An Shanxuan and her 8-year-old son arrived at the theater 40 minutes early, yet it was already packed with enthusiastic moviegoers.
It was the third film An had watched at the Beijing International Film Festival which ended on August 20. An, a regular at Beijing film festivals, said she bought 12 tickets this year, spending more than 700 yuan ($102).
“The festival is so popular that I had to set an alarm to buy tickets,” she says.
Tickets for the week-long film festival sold out as soon as they became available for reservations, indicating that the event gave a boost to the recovering Chinese film industry, which has been hit hard by the pandemic. The festival’s high-quality films have attracted all types of film lovers, from families to senior citizens.
“This summer’s movie market has rebounded to an optimal level, both in terms of theater attendance and the availability of popular movies,” said Liu Zhenfei, senior analyst at Maoyan Research Institute.
However, in the first half of this year, the Chinese cinema box office plummeted due to sporadic cases of COVID-19. This month, the Chinese Film Administration announced that it would issue 100 million yuan worth of movie vouchers to fuel consumers’ enthusiasm for going to the cinema.
Such donations are likely to boost the country’s box office by 500 million yuan to 1 billion yuan, Zheshang Securities said in a report.

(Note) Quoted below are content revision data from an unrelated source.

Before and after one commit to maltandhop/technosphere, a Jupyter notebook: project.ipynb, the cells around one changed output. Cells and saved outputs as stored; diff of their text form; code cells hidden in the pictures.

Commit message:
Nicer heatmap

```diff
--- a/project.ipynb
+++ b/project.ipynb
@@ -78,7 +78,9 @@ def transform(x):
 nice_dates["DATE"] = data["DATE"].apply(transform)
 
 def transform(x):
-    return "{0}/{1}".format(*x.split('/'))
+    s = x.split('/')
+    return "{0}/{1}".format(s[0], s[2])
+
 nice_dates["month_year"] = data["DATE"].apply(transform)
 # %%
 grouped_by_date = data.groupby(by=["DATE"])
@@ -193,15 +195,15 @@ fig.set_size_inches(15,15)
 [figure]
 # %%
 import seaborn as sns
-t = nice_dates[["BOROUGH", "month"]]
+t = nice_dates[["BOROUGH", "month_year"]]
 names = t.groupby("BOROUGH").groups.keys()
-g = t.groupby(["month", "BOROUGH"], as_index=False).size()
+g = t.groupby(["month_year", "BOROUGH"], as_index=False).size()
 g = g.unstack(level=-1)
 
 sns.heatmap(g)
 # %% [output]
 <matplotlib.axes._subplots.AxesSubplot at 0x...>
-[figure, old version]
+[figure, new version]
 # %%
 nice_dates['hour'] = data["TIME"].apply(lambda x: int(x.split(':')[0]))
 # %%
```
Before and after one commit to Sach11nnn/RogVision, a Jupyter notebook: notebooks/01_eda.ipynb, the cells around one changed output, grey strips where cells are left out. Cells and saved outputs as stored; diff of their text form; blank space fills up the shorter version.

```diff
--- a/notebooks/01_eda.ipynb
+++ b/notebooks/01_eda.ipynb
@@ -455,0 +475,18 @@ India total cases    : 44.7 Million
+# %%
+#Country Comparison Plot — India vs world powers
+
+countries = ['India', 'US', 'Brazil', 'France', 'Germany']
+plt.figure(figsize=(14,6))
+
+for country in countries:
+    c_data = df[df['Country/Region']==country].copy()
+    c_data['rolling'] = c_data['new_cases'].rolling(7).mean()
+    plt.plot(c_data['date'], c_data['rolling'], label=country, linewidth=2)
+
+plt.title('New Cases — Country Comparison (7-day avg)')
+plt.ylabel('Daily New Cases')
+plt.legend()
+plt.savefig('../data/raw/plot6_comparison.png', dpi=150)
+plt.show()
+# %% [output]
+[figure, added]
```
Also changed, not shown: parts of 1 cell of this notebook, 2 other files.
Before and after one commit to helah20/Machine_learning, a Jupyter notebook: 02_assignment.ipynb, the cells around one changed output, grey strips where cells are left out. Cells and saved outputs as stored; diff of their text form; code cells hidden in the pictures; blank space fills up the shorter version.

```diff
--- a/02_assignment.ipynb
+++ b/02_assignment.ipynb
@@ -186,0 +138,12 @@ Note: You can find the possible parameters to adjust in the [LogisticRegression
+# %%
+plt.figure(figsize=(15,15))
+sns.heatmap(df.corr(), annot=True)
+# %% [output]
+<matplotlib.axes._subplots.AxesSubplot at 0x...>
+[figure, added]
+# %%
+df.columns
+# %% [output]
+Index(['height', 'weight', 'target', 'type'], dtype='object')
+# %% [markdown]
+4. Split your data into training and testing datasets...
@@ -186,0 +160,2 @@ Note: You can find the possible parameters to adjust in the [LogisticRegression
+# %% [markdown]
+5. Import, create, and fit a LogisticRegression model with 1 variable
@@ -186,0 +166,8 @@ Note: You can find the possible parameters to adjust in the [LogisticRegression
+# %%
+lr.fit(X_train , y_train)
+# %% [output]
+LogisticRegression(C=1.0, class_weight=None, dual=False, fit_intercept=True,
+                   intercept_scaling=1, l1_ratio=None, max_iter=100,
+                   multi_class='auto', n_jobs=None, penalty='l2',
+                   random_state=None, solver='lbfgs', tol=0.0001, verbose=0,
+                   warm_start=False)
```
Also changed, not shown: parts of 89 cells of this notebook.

The film industry is not the only sector that is growing. While the fight against the pandemic has made people aware of their health and the need to exercise, several industry experts say that innovative gyms will stand out in the long run from their competitors.
Locker Space, a fitness club in Beijing, launched online training classes when a spike in COVID-19 cases hampered normal operation earlier this year.
“The online classes have successfully met the exercise demands of many people during the lockdowns,” said Chu Zhen, director of the club.
Industry figures show that the number of monthly active users of many fitness apps has increased compared to last year.
The country’s growing wealth and people’s growing concern about their health amid the pandemic have fueled the sports boom, pushing patrons to splurge in sports.
The latest industry report shows that in China, about 67.5% of people aged 7 and above have engaged in physical exercise at least once a week this year, up 18.5 percentage points. percentage compared to 2014.
In addition to common gym workouts, niche sports such as paddleboarding, discus throwing and cycling have gained popularity on social media platforms this summer.
Chu, who is also a flying disc enthusiast, says he once played the sport eight times a week. “It’s not just a game for me. It gives me the thrill of extreme focus and devotion.”
Riding the wave of new sports, Locker Space has developed playful outdoor activity trails including flying disc sessions. “The classes provide an outlet for people’s desires for outdoor sports amid the pandemic,” Chu said.
During the Beijing Sports Consumption Festival this month, consumption of sports-related services rose 56% month on month, and sales of outdoor sportswear rose 81%. compared to the same period last year, according to online retailer JD.com.